(CPSA) The Anglican Archbishop of Cape Town, the Most Revd Njongonkulu Ndungane, emerged from his meeting with President Nelson Mandela on Thursday 5th March encouraged that the air had been cleared, following reports that the President had criticised him in front of two of his bishops and several other clergy.
Archbishop Ndungane, who was accompanied by a delegation of fourteen, including one of the bishops concerned, Bishop Duncan Buchanan of Johannesburg, said that fair and frank views had been exchanged during the meeting.
The President had indicated his unhappiness at remarks by the Archbishop in a newspaper interview published in early February.
Speaking at a press conference, Archbishop Ndungane said he did not want to deal with the detail of the differences that existed between himself and the President.
"But we have cleared the perception that there was tension between Church and state," he said.
He said one of the issues that had been misunderstood was the context in which he had made a remark that "Madiba magic won't solve South Africa's problems." He had made this comment in the belief that all South Africans needed to pull together and that they should recognise that with freedom goes responsibility.
"We cannot expect that the President is the only person who will be able to make a difference. All of us have to do so together,"he said.
Reacting to a question that a presidential spokesman had told the media after the meeting that he was misinformed, Archbishop Ndungane said he would not be drawn into responding to comments made by such spokesmen. Archbishop Ndungane said the government had the unenviable task in terms of meeting the demands and expectations of people who sought social upliftment.

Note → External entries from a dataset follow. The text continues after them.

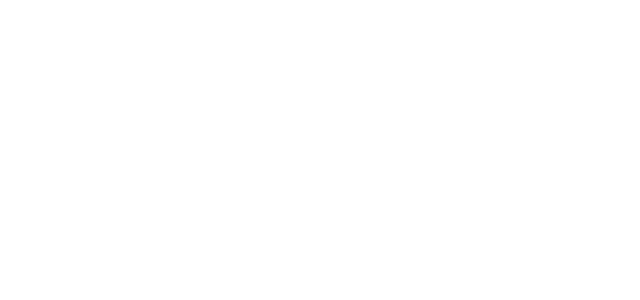
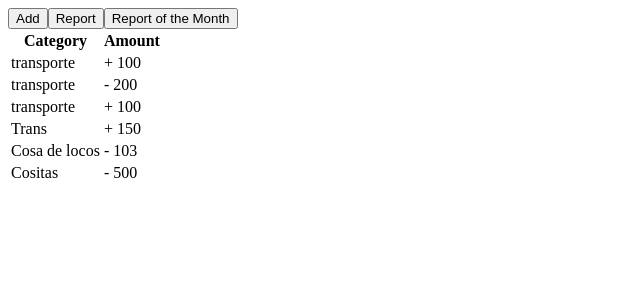
Before and after one commit to cdsandoval/react-digital-wallet-jcp, a React (Create React App) app: page / in a window 1280 px wide. Shown: the top 300 px of the page, without its empty margins (0-640 px from the left). Built offline with nearby package versions, Linux system fonts and the light colour scheme.

Commit message:
Feature redux (#9)
* Add home view

* Resolve rebase

* Add Categorize View

```diff
--- a/package.json
+++ b/package.json
@@ -10,7 +10,8 @@
     "react-dom": "^16.8.6",
     "react-redux": "^7.1.0",
     "react-scripts": "3.0.1",
-    "redux": "^4.0.1"
+    "redux": "^4.0.1",
+    "redux-logger": "^3.0.6"
   },
   "scripts": {
     "start": "react-scripts start",
--- a/src/App.js
+++ b/src/App.js
@@ -1,13 +1,17 @@
 import React from "react";
 import Report from "./components/monthly-report";
+import Categorize from "./components/categorize";
 import AddComponent from "./components/add";
 import { Router } from "@reach/router";
+import Home from "./views/home";
 
 function App() {
   return (
     <div>
       <Router>
         <Report path="/report" />
+        <Home path="/" />
+        <Categorize path="/categorize" />
         <AddComponent path="/add" />
       </Router>
     </div>
--- a/src/components/add.jsx
+++ b/src/components/add.jsx
@@ -1,8 +1,9 @@
 /** @jsx jsx */
 import React from "react";
 import { jsx, css } from "@emotion/core";
+import { connect } from "react-redux";
+import { Add } from "../store/actions";
 
-function AddComponent({ setAmount }) {
 const Container = {
   display: "flex",
   flexDirection: "column",
@@ -57,16 +58,32 @@ function AddComponent({ setAmount }) {
   }
 };
 
+function AddComponent(props) {
+  function setAmount(e) {
+    e.preventDefault();
+    const payload = {
+      type: e.currentTarget.type.value,
+      category: e.currentTarget.category.value,
+      amount: e.currentTarget.amount.value
+    };
+    props.AddTest(payload);
+  }
+
   return (
     <div css={Container}>
       <h1>ADD AMOUNT</h1>
-      <select css={styledSelect}>
-        <option value="Select type">Select type</option>
+      <form onSubmit={setAmount}>
+        <select css={styledSelect} defaultValue="select" name="type">
+          <option value="select" disabled hidden>
+            Select type
+          </option>
           <option value="Withdraws">Withdraws</option>
-        <option value="Ingresses">Ingresses</option>
+          <option value="Deposit">Deposit</option>
         </select>
-      <select id="selectType" css={styledSelect}>
-        <option value="Select type">Select category</option>
+        <select defaultValue="select" css={styledSelect} name="category">
+          <option value="select" disabled hidden>
+            Select category
+          </option>
           <option value="Basics">Basics</option>
           <option value="Transport">Transport</option>
           <option value="Food">Food</option>
@@ -78,16 +95,34 @@ function AddComponent({ setAmount }) {
           placeholder="Enter the amount"
           type="text"
           required
-        name="company"
-        id="company"
+          name="amount"
+          id="amount"
           autoFocus
           autoComplete="off"
         />
         <button css={submitButton} type="submit">
           Add
         </button>
+      </form>
     </div>
   );
 }
 
-export default AddComponent;
+function mapState(state) {
+  return {
+    walletTest: state.wallet
+  };
+}
+
+function mapDispatch(dispatch) {
+  return {
+    AddTest(payload) {
+      return dispatch(Add(payload));
+    }
+  };
+}
+
+export default connect(
+  mapState,
+  mapDispatch
+)(AddComponent);
--- /dev/null
+++ b/src/components/button.js
@@ -0,0 +1,11 @@
+// withdraw: ["Transporte", "Comida", "Servicios basicos"],
+// deposit: ["Sueldo", "Fijo"]
+/** @jsx jsx */
+import React from "react";
+import { jsx } from "@emotion/core";
+
+function Button({ children }) {
+  return <button>{children}</button>;
+}
+
+export default Button;
--- /dev/null
+++ b/src/components/categorize.jsx
@@ -0,0 +1,67 @@
+/** @jsx jsx */
+import React from "react";
+import { jsx } from "@emotion/core";
+
+const type = {
+  withdraw: ["Transporte", "Comida", "Servicios basicos"],
+  deposit: ["Sueldo", "Fijo"]
+};
+
+function Categorize() {
+  function onSubmit(e) {
+    e.preventDefault();
+  }
+  return (
+    <div>
+      <form onSubmit={onSubmit}>
+        <select
+          name="type"
+          id="type"
+          defaultValue="selected"
+          css={{ display: "block", margin: "30px auto" }}
+        >
+          <option value="selected" disabled hidden>
+            Choose here
+          </option>
+
+          {type.withdraw.map((value, index) => {
+            return (
+              <option key={index} value={value}>
+                {value}
+              </option>
+            );
+          })}
+        </select>
+
+        <select
+          name="categorize"
+          id="categorize"
+          defaultValue="selected"
+          css={{ display: "block", margin: "30px auto" }}
+        >
+          <option value="selected" disabled hidden>
+            Choose here
+          </option>
+
+          {type.deposit.map((value, index) => {
+            return (
+              <option key={index} value={value}>
+                {value}
+              </option>
+            );
+          })}
+        </select>
+        <input
+          type="text"
+          name="money"
+          css={{ display: "block", margin: "30px auto" }}
+        />
+        <button type="submit" css={{ display: "block", margin: "30px auto" }}>
+          Submit
+        </button>
+      </form>
+    </div>
+  );
+}
+
+export default Categorize;
--- a/src/index.js
+++ b/src/index.js
@@ -1,5 +1,12 @@
 import React from "react";
 import ReactDOM from "react-dom";
 import App from "./App";
+import { Provider } from "react-redux";
+import store from "./store/store";
 
-ReactDOM.render(<App />, document.getElementById("root"));
+ReactDOM.render(
+  <Provider store={store}>
+    <App />
+  </Provider>,
+  document.getElementById("root")
+);
--- /dev/null
+++ b/src/store/actions.js
@@ -0,0 +1,18 @@
+function Add(data) {
+  const id = Date.now();
+  const date = new Date();
+  const month = date.toLocaleDateString("en-us", { month: "long" });
+  console.log(data);
+  return {
+    type: "ADD",
+    payload: {
+      id,
+      type: data.type,
+      category: data.category,
+      amount: data.amount,
+      month
+    }
+  };
+}
+
+export { Add };
--- /dev/null
+++ b/src/store/reducer.js
@@ -0,0 +1,27 @@
+const initialState = {
+  type: {
+    withdraw: ["Transporte", "Comida", "Servicios basicos", "Extras"],
+    deposit: ["Sueldo Fijo", "Extras"]
+  },
+  wallet: [],
+  totalMonthly: []
+};
+
+function reducer(state = initialState, action = {}) {
+  switch (action.type) {
+    case "ADD": {
+      return {
+        ...state,
+        wallet: {
+          ...state.wallet,
+          [action.payload.id]: action.payload
+        }
+      };
+    }
+    default: {
+      return state;
+    }
+  }
+}
+
+export default reducer;
--- /dev/null
+++ b/src/store/store.jsx
@@ -0,0 +1,9 @@
+import { createStore, applyMiddleware, compose } from "redux";
+import reducer from "./reducer";
+import logger from "redux-logger";
+
+const composer = window.__REDUX_DEVTOOLS_EXTENSION_COMPOSE__ || compose;
+
+const store = createStore(reducer, composer(applyMiddleware(logger)));
+
+export default store;
--- /dev/null
+++ b/src/views/home.js
@@ -0,0 +1,86 @@
+// withdraw: ["Transporte", "Comida", "Servicios basicos"],
+// deposit: ["Sueldo", "Fijo"]
+/** @jsx jsx */
+import React from "react";
+import { jsx } from "@emotion/core";
+import { redirectTo } from "@reach/router";
+
+import Button from "../components/button";
+
+const initialWallet = [
+  {
+    id: 1,
+    type: 1,
+    category: "transporte",
+    amount: 100,
+    mes: "Enero"
+  },
+  {
+    id: 2,
+    type: 0,
+    category: "transporte",
+    amount: 200,
+    mes: "Enero"
+  },
+  {
+    id: 3,
+    type: 1,
+    category: "transporte",
+    amount: 100,
+    mes: "Enero"
+  },
+  {
+    id: 4,
+    type: 1,
+    category: "Trans",
+    amount: 150,
+    mes: "Enero"
+  },
+  {
+    id: 5,
+    type: 0,
+    category: "Cosa de locos",
+    amount: 103,
+    mes: "Enero"
+  },
+  {
+    id: 6,
+    type: 0,
+    category: "Cositas",
+    amount: 500,
+    mes: "Enero"
+  }
+];
+
+function Home() {
+  return (
+    <>
+      <div>
+        <Button>Add</Button>
+        <Button>Report</Button>
+        <Button>Report of the Month</Button>
+      </div>
+      <div>
+        <table>
+          <tr>
+            <th>Category</th>
+            <th>Amount</th>
+          </tr>
+          {initialWallet.map(wallet => {
+            console.log(wallet.amount);
+            return (
+              <tr>
+                <td>{wallet.category}</td>
+                <td>
+                  {wallet.type ? `+ ${wallet.amount}` : `- ${wallet.amount}`}
+                </td>
+              </tr>
+            );
+          })}
+        </table>
+      </div>
+    </>
+  );
+}
+
+export default Home;
```
Also changed, not shown: src/test.js (deleted, +0 -23 lines), 1 other file (tests, documents, lock files or other folders). Lines whose indentation alone changed are shown as unchanged.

Responding to another question as to whether the Church was the watchdog of the government, he said that all people were stewards of God's creation. "The moral function of the state is coordinate its resources in such a way so that all people had basic necessities, such as sufficient food, housing and shelter," he said. The state's performance would be measured against such benchmarks.
Archbishop Ndungane said he had been assured by President Mandela that his criticism of him at the earlier meeting had not been a personal attack, and that he had simply been seeking to explain what upset him, as he had done at today's meeting.
The Archbishop said he came out of the meeting satisfied that a spirit of reconciliation had been achieved.
Earlier, the Archbishop said the Church would maintain its stand of critical solidarity in its relationship with the government. He reiterated that, when the Church felt it was necessary, it would criticise government.